EXERCISE DETAILS: The material below must be output exactly, line for line.

┌─ EXCERPTED DATA

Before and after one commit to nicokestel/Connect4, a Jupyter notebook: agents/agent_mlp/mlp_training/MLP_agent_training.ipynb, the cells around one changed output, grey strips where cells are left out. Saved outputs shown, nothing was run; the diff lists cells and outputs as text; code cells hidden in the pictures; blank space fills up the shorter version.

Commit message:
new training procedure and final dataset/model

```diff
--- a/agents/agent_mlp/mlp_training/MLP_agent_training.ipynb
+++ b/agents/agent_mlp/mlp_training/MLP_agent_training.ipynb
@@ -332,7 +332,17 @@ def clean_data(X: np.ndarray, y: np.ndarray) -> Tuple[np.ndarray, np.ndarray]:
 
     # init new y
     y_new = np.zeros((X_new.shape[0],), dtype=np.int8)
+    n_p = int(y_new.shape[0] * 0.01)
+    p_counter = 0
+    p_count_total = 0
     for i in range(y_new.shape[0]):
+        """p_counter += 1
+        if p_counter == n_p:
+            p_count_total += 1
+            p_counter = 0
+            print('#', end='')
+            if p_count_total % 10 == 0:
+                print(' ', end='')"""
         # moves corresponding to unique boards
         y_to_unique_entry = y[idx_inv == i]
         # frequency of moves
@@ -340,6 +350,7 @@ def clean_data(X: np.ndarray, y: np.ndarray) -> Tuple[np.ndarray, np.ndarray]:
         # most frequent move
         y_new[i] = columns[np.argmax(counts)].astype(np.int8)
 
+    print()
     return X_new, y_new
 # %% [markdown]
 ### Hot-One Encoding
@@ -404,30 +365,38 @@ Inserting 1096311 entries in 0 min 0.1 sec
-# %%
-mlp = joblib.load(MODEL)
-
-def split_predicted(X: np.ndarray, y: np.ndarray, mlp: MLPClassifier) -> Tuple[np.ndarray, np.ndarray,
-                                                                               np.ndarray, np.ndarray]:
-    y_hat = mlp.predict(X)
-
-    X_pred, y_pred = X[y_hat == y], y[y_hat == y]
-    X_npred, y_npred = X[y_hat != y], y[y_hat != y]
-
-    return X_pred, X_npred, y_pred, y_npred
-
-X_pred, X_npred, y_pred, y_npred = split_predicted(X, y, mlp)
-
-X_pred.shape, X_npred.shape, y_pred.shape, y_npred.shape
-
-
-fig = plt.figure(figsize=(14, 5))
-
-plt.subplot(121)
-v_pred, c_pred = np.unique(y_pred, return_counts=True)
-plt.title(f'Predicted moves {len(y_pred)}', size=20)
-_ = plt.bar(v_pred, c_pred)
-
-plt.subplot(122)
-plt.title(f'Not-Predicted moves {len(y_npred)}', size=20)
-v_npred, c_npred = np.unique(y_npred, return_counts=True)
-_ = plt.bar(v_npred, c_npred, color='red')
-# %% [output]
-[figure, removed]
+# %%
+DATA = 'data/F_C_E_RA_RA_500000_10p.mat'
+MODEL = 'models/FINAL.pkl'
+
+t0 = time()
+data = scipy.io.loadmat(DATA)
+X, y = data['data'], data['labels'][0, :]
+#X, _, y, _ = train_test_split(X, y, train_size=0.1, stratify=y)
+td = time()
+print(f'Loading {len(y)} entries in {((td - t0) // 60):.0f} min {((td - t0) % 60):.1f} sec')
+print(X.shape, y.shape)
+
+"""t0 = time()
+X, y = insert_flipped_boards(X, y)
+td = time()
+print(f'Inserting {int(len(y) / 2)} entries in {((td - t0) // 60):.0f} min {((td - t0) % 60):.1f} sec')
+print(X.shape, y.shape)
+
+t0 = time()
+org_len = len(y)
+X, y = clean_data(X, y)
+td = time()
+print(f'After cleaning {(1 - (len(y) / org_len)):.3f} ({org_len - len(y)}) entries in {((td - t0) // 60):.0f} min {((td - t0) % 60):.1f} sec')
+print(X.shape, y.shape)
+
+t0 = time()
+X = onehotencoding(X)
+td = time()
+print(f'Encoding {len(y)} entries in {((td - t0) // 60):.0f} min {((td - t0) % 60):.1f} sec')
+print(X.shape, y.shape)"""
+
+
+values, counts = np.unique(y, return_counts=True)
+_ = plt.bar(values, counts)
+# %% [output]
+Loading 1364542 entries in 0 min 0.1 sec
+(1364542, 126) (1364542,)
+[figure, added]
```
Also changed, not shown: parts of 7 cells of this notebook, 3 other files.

└─

EXERCISE OUTPUT:
Before and after one commit to nicokestel/Connect4, a Jupyter notebook: agents/agent_mlp/mlp_training/MLP_agent_training.ipynb, the cells around one changed output, grey strips where cells are left out. Saved outputs shown, nothing was run; the diff lists cells and outputs as text; code cells hidden in the pictures; blank space fills up the shorter version.

Commit message:
new training procedure and final dataset/model

```diff
--- a/agents/agent_mlp/mlp_training/MLP_agent_training.ipynb
+++ b/agents/agent_mlp/mlp_training/MLP_agent_training.ipynb
@@ -332,7 +332,17 @@ def clean_data(X: np.ndarray, y: np.ndarray) -> Tuple[np.ndarray, np.ndarray]:
 
     # init new y
     y_new = np.zeros((X_new.shape[0],), dtype=np.int8)
+    n_p = int(y_new.shape[0] * 0.01)
+    p_counter = 0
+    p_count_total = 0
     for i in range(y_new.shape[0]):
+        """p_counter += 1
+        if p_counter == n_p:
+            p_count_total += 1
+            p_counter = 0
+            print('#', end='')
+            if p_count_total % 10 == 0:
+                print(' ', end='')"""
         # moves corresponding to unique boards
         y_to_unique_entry = y[idx_inv == i]
         # frequency of moves
@@ -340,6 +350,7 @@ def clean_data(X: np.ndarray, y: np.ndarray) -> Tuple[np.ndarray, np.ndarray]:
         # most frequent move
         y_new[i] = columns[np.argmax(counts)].astype(np.int8)
 
+    print()
     return X_new, y_new
 # %% [markdown]
 ### Hot-One Encoding
@@ -404,30 +365,38 @@ Inserting 1096311 entries in 0 min 0.1 sec
-# %%
-mlp = joblib.load(MODEL)
-
-def split_predicted(X: np.ndarray, y: np.ndarray, mlp: MLPClassifier) -> Tuple[np.ndarray, np.ndarray,
-                                                                               np.ndarray, np.ndarray]:
-    y_hat = mlp.predict(X)
-
-    X_pred, y_pred = X[y_hat == y], y[y_hat == y]
-    X_npred, y_npred = X[y_hat != y], y[y_hat != y]
-
-    return X_pred, X_npred, y_pred, y_npred
-
-X_pred, X_npred, y_pred, y_npred = split_predicted(X, y, mlp)
-
-X_pred.shape, X_npred.shape, y_pred.shape, y_npred.shape
-
-
-fig = plt.figure(figsize=(14, 5))
-
-plt.subplot(121)
-v_pred, c_pred = np.unique(y_pred, return_counts=True)
-plt.title(f'Predicted moves {len(y_pred)}', size=20)
-_ = plt.bar(v_pred, c_pred)
-
-plt.subplot(122)
-plt.title(f'Not-Predicted moves {len(y_npred)}', size=20)
-v_npred, c_npred = np.unique(y_npred, return_counts=True)
-_ = plt.bar(v_npred, c_npred, color='red')
-# %% [output]
-[figure, removed]
+# %%
+DATA = 'data/F_C_E_RA_RA_500000_10p.mat'
+MODEL = 'models/FINAL.pkl'
+
+t0 = time()
+data = scipy.io.loadmat(DATA)
+X, y = data['data'], data['labels'][0, :]
+#X, _, y, _ = train_test_split(X, y, train_size=0.1, stratify=y)
+td = time()
+print(f'Loading {len(y)} entries in {((td - t0) // 60):.0f} min {((td - t0) % 60):.1f} sec')
+print(X.shape, y.shape)
+
+"""t0 = time()
+X, y = insert_flipped_boards(X, y)
+td = time()
+print(f'Inserting {int(len(y) / 2)} entries in {((td - t0) // 60):.0f} min {((td - t0) % 60):.1f} sec')
+print(X.shape, y.shape)
+
+t0 = time()
+org_len = len(y)
+X, y = clean_data(X, y)
+td = time()
+print(f'After cleaning {(1 - (len(y) / org_len)):.3f} ({org_len - len(y)}) entries in {((td - t0) // 60):.0f} min {((td - t0) % 60):.1f} sec')
+print(X.shape, y.shape)
+
+t0 = time()
+X = onehotencoding(X)
+td = time()
+print(f'Encoding {len(y)} entries in {((td - t0) // 60):.0f} min {((td - t0) % 60):.1f} sec')
+print(X.shape, y.shape)"""
+
+
+values, counts = np.unique(y, return_counts=True)
+_ = plt.bar(values, counts)
+# %% [output]
+Loading 1364542 entries in 0 min 0.1 sec
+(1364542, 126) (1364542,)
+[figure, added]
```
Also changed, not shown: parts of 7 cells of this notebook, 3 other files.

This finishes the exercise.